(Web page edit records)
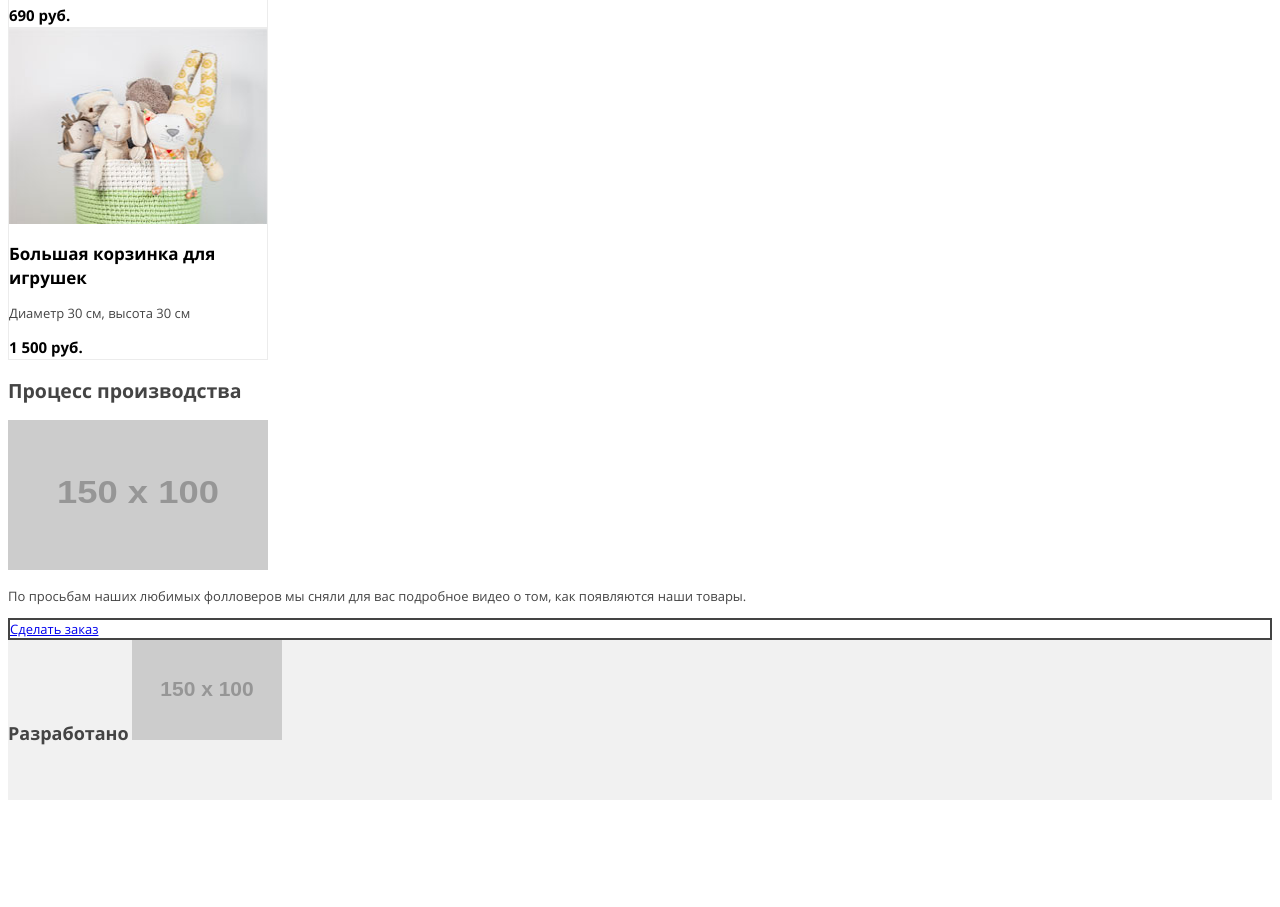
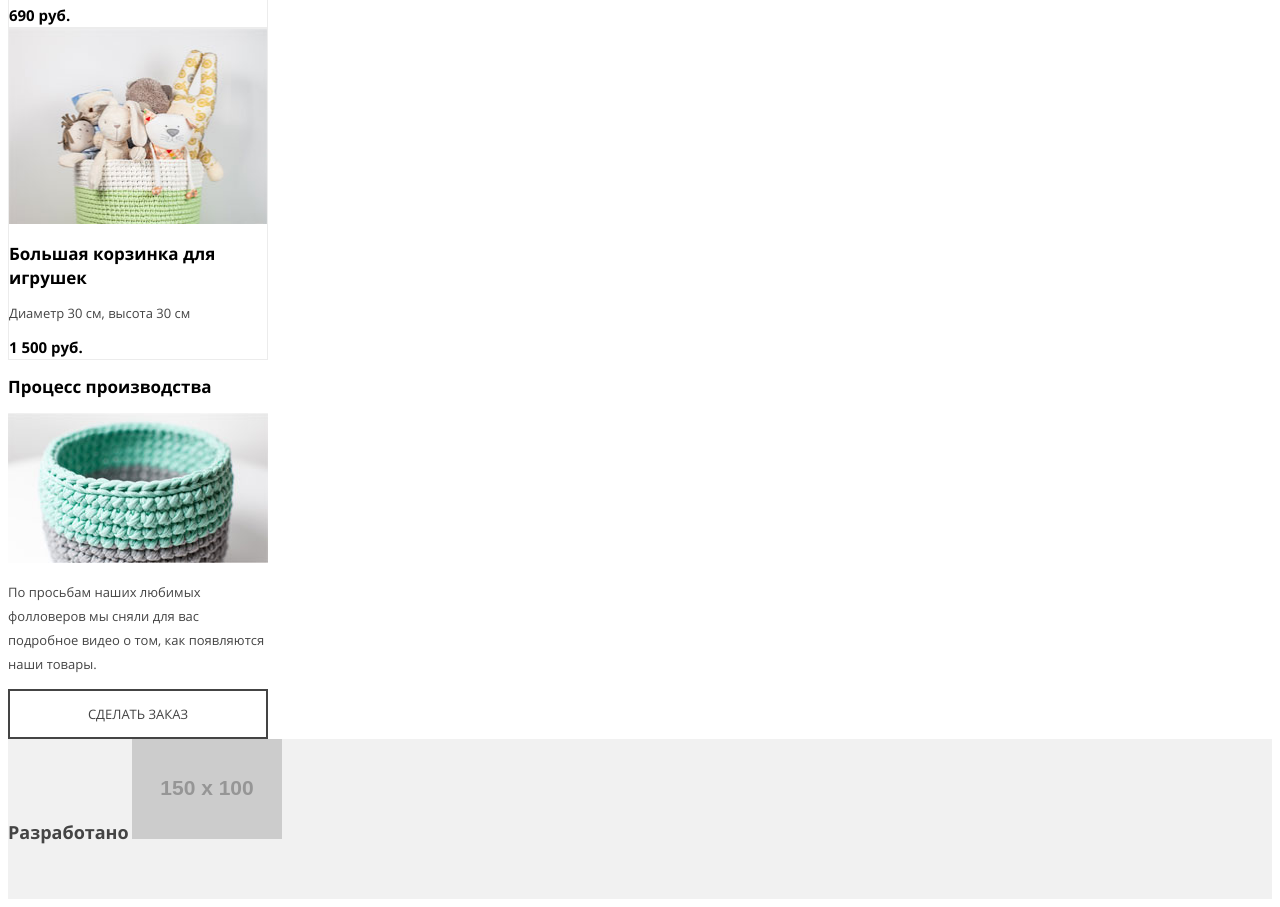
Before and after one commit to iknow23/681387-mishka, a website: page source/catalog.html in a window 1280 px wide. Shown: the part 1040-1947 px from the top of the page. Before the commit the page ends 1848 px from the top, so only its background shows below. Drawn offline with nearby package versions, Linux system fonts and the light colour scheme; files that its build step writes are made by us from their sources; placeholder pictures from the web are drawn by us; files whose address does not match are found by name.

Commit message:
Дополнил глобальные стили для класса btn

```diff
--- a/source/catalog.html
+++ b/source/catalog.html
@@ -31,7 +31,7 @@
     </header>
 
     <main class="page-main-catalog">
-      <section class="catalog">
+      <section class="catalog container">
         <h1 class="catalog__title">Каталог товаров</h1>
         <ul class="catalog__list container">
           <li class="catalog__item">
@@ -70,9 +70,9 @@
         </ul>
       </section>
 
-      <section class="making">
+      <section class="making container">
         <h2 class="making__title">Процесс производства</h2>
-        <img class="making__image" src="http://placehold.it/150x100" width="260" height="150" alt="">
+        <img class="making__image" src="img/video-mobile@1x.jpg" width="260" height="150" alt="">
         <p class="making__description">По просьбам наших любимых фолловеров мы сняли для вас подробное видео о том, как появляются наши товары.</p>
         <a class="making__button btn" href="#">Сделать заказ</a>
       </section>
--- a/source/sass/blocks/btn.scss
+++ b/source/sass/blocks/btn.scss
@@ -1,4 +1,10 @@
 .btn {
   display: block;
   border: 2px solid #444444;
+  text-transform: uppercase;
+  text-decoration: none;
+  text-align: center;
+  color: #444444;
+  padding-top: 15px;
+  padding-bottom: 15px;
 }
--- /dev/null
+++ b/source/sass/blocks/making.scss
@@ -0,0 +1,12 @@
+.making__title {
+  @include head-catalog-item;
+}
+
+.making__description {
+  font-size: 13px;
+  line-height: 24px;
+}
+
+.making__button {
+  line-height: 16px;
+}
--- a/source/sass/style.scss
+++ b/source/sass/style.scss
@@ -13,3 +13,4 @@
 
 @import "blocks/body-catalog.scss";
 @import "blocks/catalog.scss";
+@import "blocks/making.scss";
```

§ **EXERCISE OBJECTIVE**: An exact copy of every entry, without pictures, should be your output.

§ **WRITTEN SOLUTION**:
Before and after one commit to iknow23/681387-mishka, a website: page source/catalog.html in a window 1280 px wide. Shown: the part 1040-1947 px from the top of the page. Before the commit the page ends 1848 px from the top, so only its background shows below. Drawn offline with nearby package versions, Linux system fonts and the light colour scheme; files that its build step writes are made by us from their sources; placeholder pictures from the web are drawn by us; files whose address does not match are found by name.

Commit message:
Дополнил глобальные стили для класса btn

```diff
--- a/source/catalog.html
+++ b/source/catalog.html
@@ -31,7 +31,7 @@
     </header>
 
     <main class="page-main-catalog">
-      <section class="catalog">
+      <section class="catalog container">
         <h1 class="catalog__title">Каталог товаров</h1>
         <ul class="catalog__list container">
           <li class="catalog__item">
@@ -70,9 +70,9 @@
         </ul>
       </section>
 
-      <section class="making">
+      <section class="making container">
         <h2 class="making__title">Процесс производства</h2>
-        <img class="making__image" src="http://placehold.it/150x100" width="260" height="150" alt="">
+        <img class="making__image" src="img/video-mobile@1x.jpg" width="260" height="150" alt="">
         <p class="making__description">По просьбам наших любимых фолловеров мы сняли для вас подробное видео о том, как появляются наши товары.</p>
         <a class="making__button btn" href="#">Сделать заказ</a>
       </section>
--- a/source/sass/blocks/btn.scss
+++ b/source/sass/blocks/btn.scss
@@ -1,4 +1,10 @@
 .btn {
   display: block;
   border: 2px solid #444444;
+  text-transform: uppercase;
+  text-decoration: none;
+  text-align: center;
+  color: #444444;
+  padding-top: 15px;
+  padding-bottom: 15px;
 }
--- /dev/null
+++ b/source/sass/blocks/making.scss
@@ -0,0 +1,12 @@
+.making__title {
+  @include head-catalog-item;
+}
+
+.making__description {
+  font-size: 13px;
+  line-height: 24px;
+}
+
+.making__button {
+  line-height: 16px;
+}
--- a/source/sass/style.scss
+++ b/source/sass/style.scss
@@ -13,3 +13,4 @@
 
 @import "blocks/body-catalog.scss";
 @import "blocks/catalog.scss";
+@import "blocks/making.scss";
```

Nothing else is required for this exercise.